Task prompt:
Every record needs to come back as written, except for the pictures.

START Supplied data

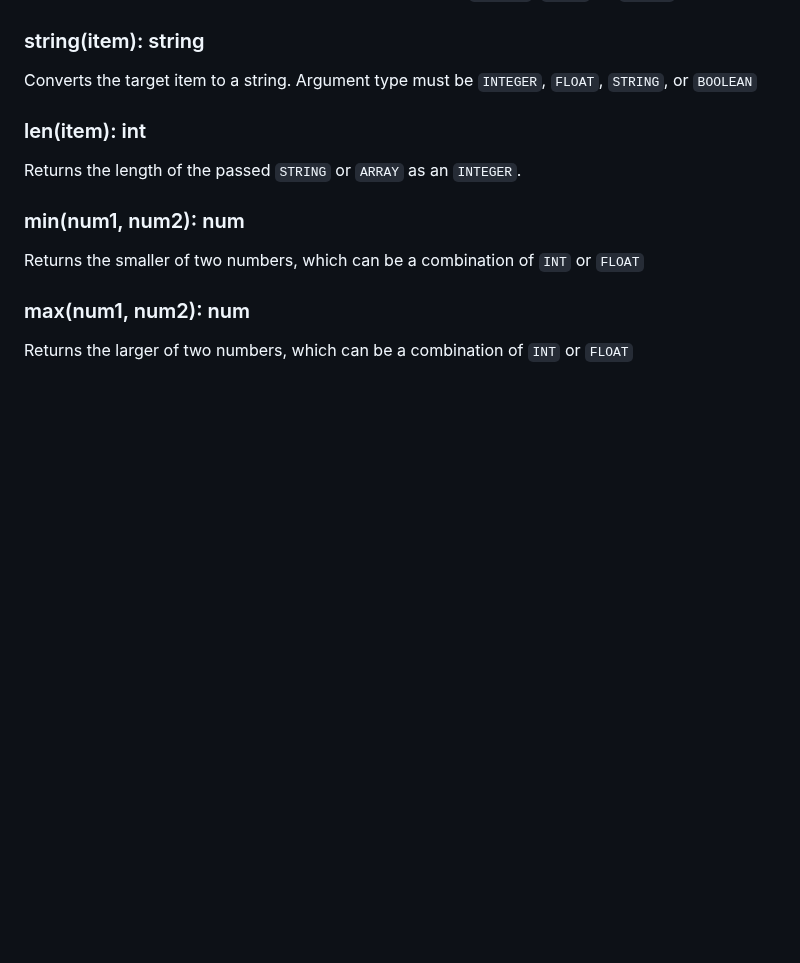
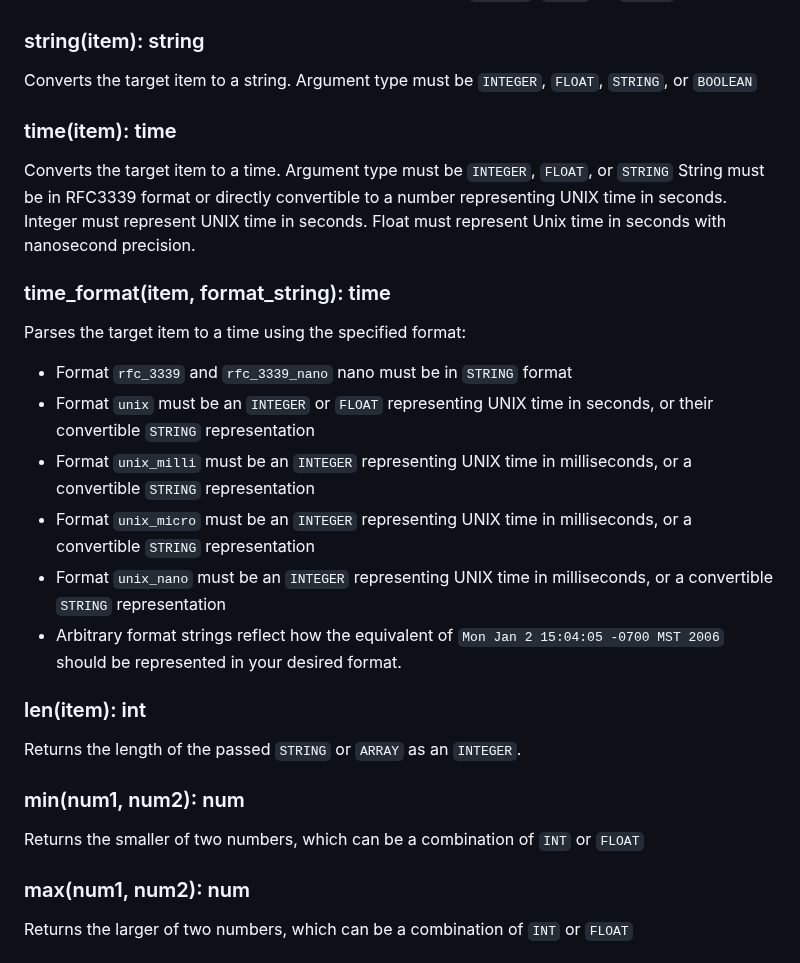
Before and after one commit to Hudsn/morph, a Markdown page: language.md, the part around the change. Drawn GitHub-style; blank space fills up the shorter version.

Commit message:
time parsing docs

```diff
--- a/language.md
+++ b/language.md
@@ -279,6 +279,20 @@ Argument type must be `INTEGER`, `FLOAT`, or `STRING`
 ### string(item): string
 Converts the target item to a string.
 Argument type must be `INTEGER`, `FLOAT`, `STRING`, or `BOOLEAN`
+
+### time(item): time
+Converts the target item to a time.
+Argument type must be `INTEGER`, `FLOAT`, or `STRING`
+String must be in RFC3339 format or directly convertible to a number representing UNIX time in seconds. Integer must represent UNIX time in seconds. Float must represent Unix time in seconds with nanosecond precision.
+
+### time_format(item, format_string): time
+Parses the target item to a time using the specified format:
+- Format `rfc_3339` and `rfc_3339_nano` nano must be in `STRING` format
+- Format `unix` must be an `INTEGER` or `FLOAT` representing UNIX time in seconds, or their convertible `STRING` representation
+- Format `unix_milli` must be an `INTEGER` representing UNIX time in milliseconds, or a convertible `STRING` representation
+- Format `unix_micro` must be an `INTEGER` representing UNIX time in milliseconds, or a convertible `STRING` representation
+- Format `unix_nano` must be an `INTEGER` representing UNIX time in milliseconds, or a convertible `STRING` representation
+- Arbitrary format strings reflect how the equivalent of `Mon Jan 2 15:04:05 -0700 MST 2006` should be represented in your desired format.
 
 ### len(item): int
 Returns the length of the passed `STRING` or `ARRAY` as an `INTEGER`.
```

END Supplied data

Solved problem:
Before and after one commit to Hudsn/morph, a Markdown page: language.md, the part around the change. Drawn GitHub-style; blank space fills up the shorter version.

Commit message:
time parsing docs

```diff
--- a/language.md
+++ b/language.md
@@ -279,6 +279,20 @@ Argument type must be `INTEGER`, `FLOAT`, or `STRING`
 ### string(item): string
 Converts the target item to a string.
 Argument type must be `INTEGER`, `FLOAT`, `STRING`, or `BOOLEAN`
+
+### time(item): time
+Converts the target item to a time.
+Argument type must be `INTEGER`, `FLOAT`, or `STRING`
+String must be in RFC3339 format or directly convertible to a number representing UNIX time in seconds. Integer must represent UNIX time in seconds. Float must represent Unix time in seconds with nanosecond precision.
+
+### time_format(item, format_string): time
+Parses the target item to a time using the specified format:
+- Format `rfc_3339` and `rfc_3339_nano` nano must be in `STRING` format
+- Format `unix` must be an `INTEGER` or `FLOAT` representing UNIX time in seconds, or their convertible `STRING` representation
+- Format `unix_milli` must be an `INTEGER` representing UNIX time in milliseconds, or a convertible `STRING` representation
+- Format `unix_micro` must be an `INTEGER` representing UNIX time in milliseconds, or a convertible `STRING` representation
+- Format `unix_nano` must be an `INTEGER` representing UNIX time in milliseconds, or a convertible `STRING` representation
+- Arbitrary format strings reflect how the equivalent of `Mon Jan 2 15:04:05 -0700 MST 2006` should be represented in your desired format.
 
 ### len(item): int
 Returns the length of the passed `STRING` or `ARRAY` as an `INTEGER`.
```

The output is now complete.